Big Big Train is a group with a family tree as fluid as any in the genre, which is to say they’ve had a number of members and some have even come and gone and come back again. (Though admittedly, on that count no one is ever likely to match Rick Wakeman’s record with Yes.) This British quartet today consists of guitarist-keyboardist Gregory Spawton, bassist Andy Poole, lead vocalist Sean Filkins and drummer Steve Hughes.
The band -- avowed fans of early Genesis, King Crimson and Van Der Graaf Generator -– did not start out as a prog outfit but rather evolved into one over time, reaching full flower with 2004’s well-reviewed Gathering Speed. The attention received by the latter album also opened doors for the band in the larger prog community, leading to some wonderful guest shots on this disc by modern prog stalwarts like Nick D’Virgilio and Dave Meros of Spock’s Beard and Pete Trewavas of Marillion. The group’s distinctive sound carries echoes of Gabriel-era Genesis in its complexity and seriousness of purpose, but also picks up threads of Dark Side-era Pink Floyd in its dreamy jams and liberal use of sax, not to mention a smidgen of Death Cab For Cutie-esque shimmering melancholy.
The album itself consists of seven tracks, the first six alternating between brief instrumental overtures and extended prog epics of 12 to 14 minutes, with closer “Summer’s Lease” serving as a sort of summation/epilogue at a relatively moderate seven minutes.

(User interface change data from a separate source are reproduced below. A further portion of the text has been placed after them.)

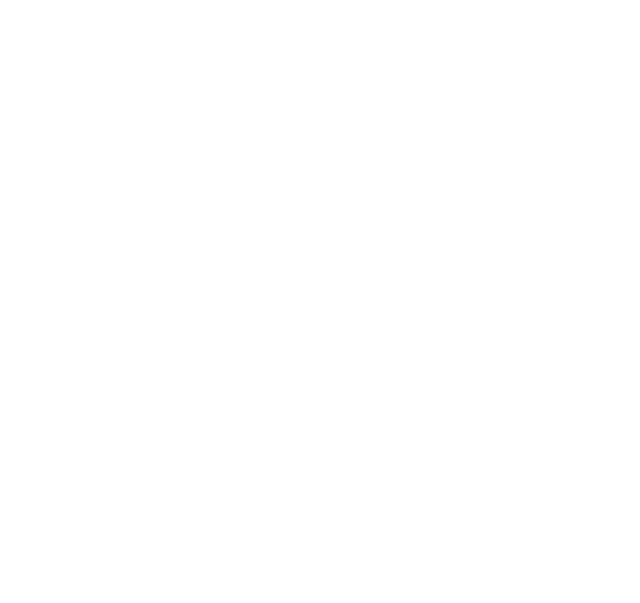
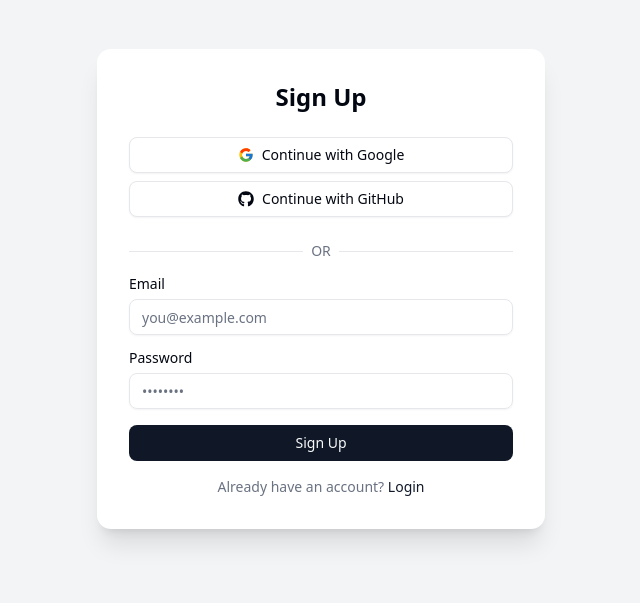
Before and after one commit to Shrey-Vats/clerk-js, a React (Vite) app in the folder client/: page /signup in a window 1280 px wide. Before the commit this address had no page. Shown: the part 143-746 px from the top of the page, without its empty margins (319-959 px from the left). Built offline with nearby package versions, Linux system fonts and the light colour scheme.

Commit message:
update app.tsx

```diff
--- a/client/src/App.tsx
+++ b/client/src/App.tsx
@@ -1,5 +1,6 @@
 import './App.css'
 import { BrowserRouter as Router, Routes, Route } from "react-router-dom";
+import  {LoginPage } from "./pages/login.tsx";
 import { SignupPage } from './pages/signup.tsx';
 
 function App() {
@@ -9,7 +10,8 @@
     <Router>
       <Routes>
 
-        <Route path='/' element={<SignupPage />} />
+        <Route path='/signup' element={<SignupPage />} />
+        <Route path='/login' element={<LoginPage />} />
       </Routes>
     </Router>
   );
```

The first epic “Perfect Cosmic Storm” features a rhythm section of D’Virgilio and Meros, with Filkins and D’Virgilio often paired on chorused lead vocals and Tony Wright’s tenor sax a welcome guest early and late. Contemplative in its opening stanzas, “Storm” employs the sort of shifting, accelerating rhythms its title implies, moving through multiple complex time signatures and sharp flourishes of guitar and keys that jump in and out as the song powers from movement to movement, building steadily to a strong climax around 12 minutes in.

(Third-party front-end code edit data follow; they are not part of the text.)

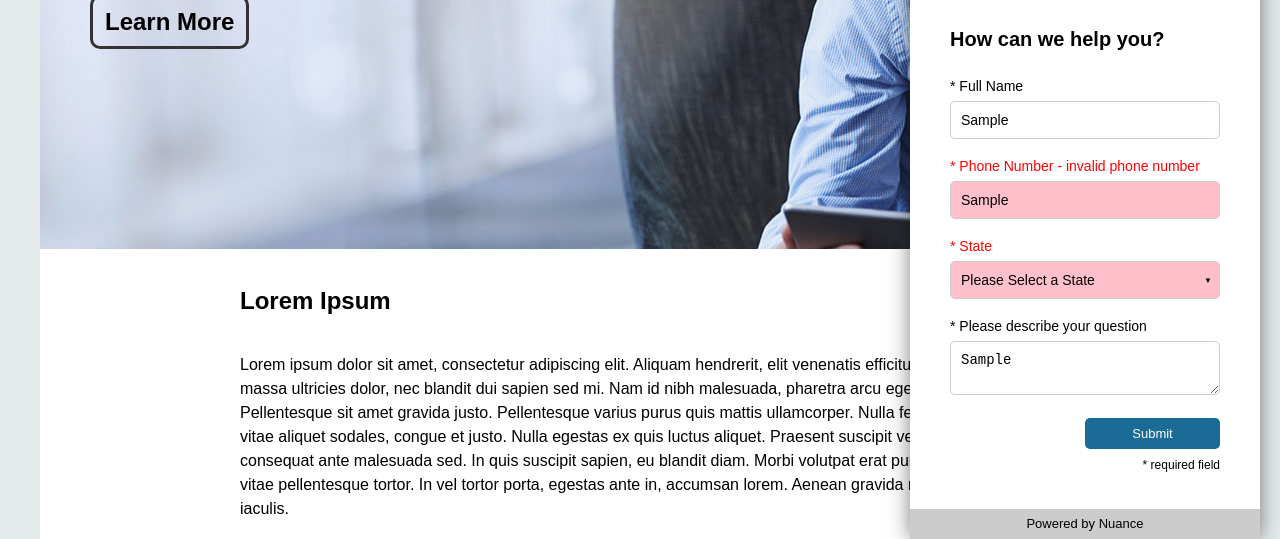
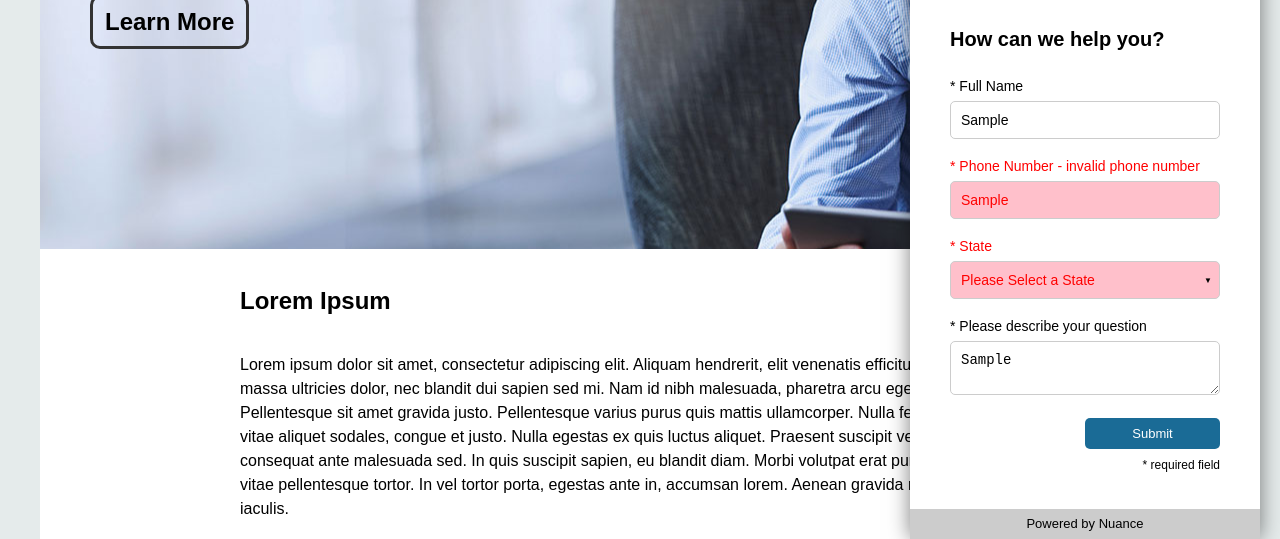
Before and after one commit to colindcampbell/form-submit, a plain HTML site: page index.html in a window 1280 px wide. Both pictures are taken after typing "Sample", "Sample", "Sample" into the empty fields and a click on the button "Submit". Shown: the part 261-800 px from the top of the page. Drawn offline with Linux system fonts and the light colour scheme.

Commit message:
invalid input color

```diff
--- a/css/main.css
+++ b/css/main.css
@@ -66,6 +66,7 @@
 #survey .form-row.invalid input, #survey .form-row.invalid select, #survey .form-row.invalid textarea {
   background: #FFC0CB;
   outline-color: #FF0000;
+  color:#FF0000;
 }
 #survey .form-row label {
   display: block;
```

The instrumental interludes between the epics are full of found sounds and background noise decorated with looming synthesizers and the occasional guitar riffs, mood pieces that are short enough to hold your interest without overstaying their welcome.
Epic number two “Pick Up If You’re There” has perhaps the most cohesive narrative of the tracks here, explicating the album’s theme of missed connections and individual alienation. That of course sounds like quite the downer, but the music here, as throughout the album, is both beautiful and full of energy -- thoughtful, but hardly depressing. D’Virgilio again guests, this time matched with Marillion’s Pete Trewavas on bass, who gets a thorough workout in the song’s aggressive middle sections. Wright also returns for another strong guest shot on sax, as does Becca King on viola.
Act III of the trio of epics, “Saltwater Falling On Uneven Ground,” has some truly gorgeous passages as the core four of Spawton, Poole, Filkins and Hughes alternate heavy with light, hard-edged electric riffs with precision acoustic picking, all in support of soaring vocals from Filkins. “Summer’s Lease” trails in with the main four plus Wright again producing some beautiful flourishes, and King’s viola accenting the steely intensity of the song’s (and album’s) coda.
Principally composed by Spawton and produced by